Optical enhancement of plasmonic activity of catalytic metal nanoparticles

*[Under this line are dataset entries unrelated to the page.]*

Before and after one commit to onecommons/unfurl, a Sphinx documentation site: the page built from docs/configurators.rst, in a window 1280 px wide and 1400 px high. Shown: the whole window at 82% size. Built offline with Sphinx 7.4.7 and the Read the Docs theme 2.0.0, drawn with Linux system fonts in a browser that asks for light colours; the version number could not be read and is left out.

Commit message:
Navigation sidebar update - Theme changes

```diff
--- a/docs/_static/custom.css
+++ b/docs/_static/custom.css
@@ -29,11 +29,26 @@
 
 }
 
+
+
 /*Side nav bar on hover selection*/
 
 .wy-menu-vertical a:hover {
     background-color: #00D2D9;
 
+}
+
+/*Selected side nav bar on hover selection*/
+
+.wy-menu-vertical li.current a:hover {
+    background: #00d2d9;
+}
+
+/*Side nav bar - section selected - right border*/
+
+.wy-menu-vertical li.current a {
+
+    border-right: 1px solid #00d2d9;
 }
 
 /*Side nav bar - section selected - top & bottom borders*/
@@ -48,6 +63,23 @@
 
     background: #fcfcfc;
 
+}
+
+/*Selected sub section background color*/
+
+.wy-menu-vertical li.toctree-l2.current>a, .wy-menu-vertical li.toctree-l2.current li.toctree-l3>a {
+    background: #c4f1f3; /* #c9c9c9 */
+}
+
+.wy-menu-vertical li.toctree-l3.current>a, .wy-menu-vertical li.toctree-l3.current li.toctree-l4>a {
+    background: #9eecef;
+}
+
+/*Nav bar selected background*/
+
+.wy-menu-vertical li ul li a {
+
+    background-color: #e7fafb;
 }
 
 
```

Noble metals have recently been shown to drive direct photocatalytic reactions in which they both provide hot electrons via the localized surface plasmon resonance (LSPR) and the catalytically active site. Catalytic reactions are also possible on other metals such as platinum or rhodium which, however, exhibit rather poor plasmonic properties (low field enhancements, low resonance quality factors) and their LSPR for nanometer sized particles occurs in the UV, an unfavourable effect when considering sunlight as a photon source. By coupling the LSPR response of catalytic metal nanoparticles to that of a silver nanoparticle we can excite a hybridized resonance that matches the spectral characteristic of the light source and light absorption in the catalytic metal is enhanced by up to one order of magnitude. This is shown for a number of catalytic metals and is further discussed for model Drude and Drude–Lorentz materials. These results provide guidelines for designing catalytic metal nanostructures which absorb the solar spectrum very efficiently.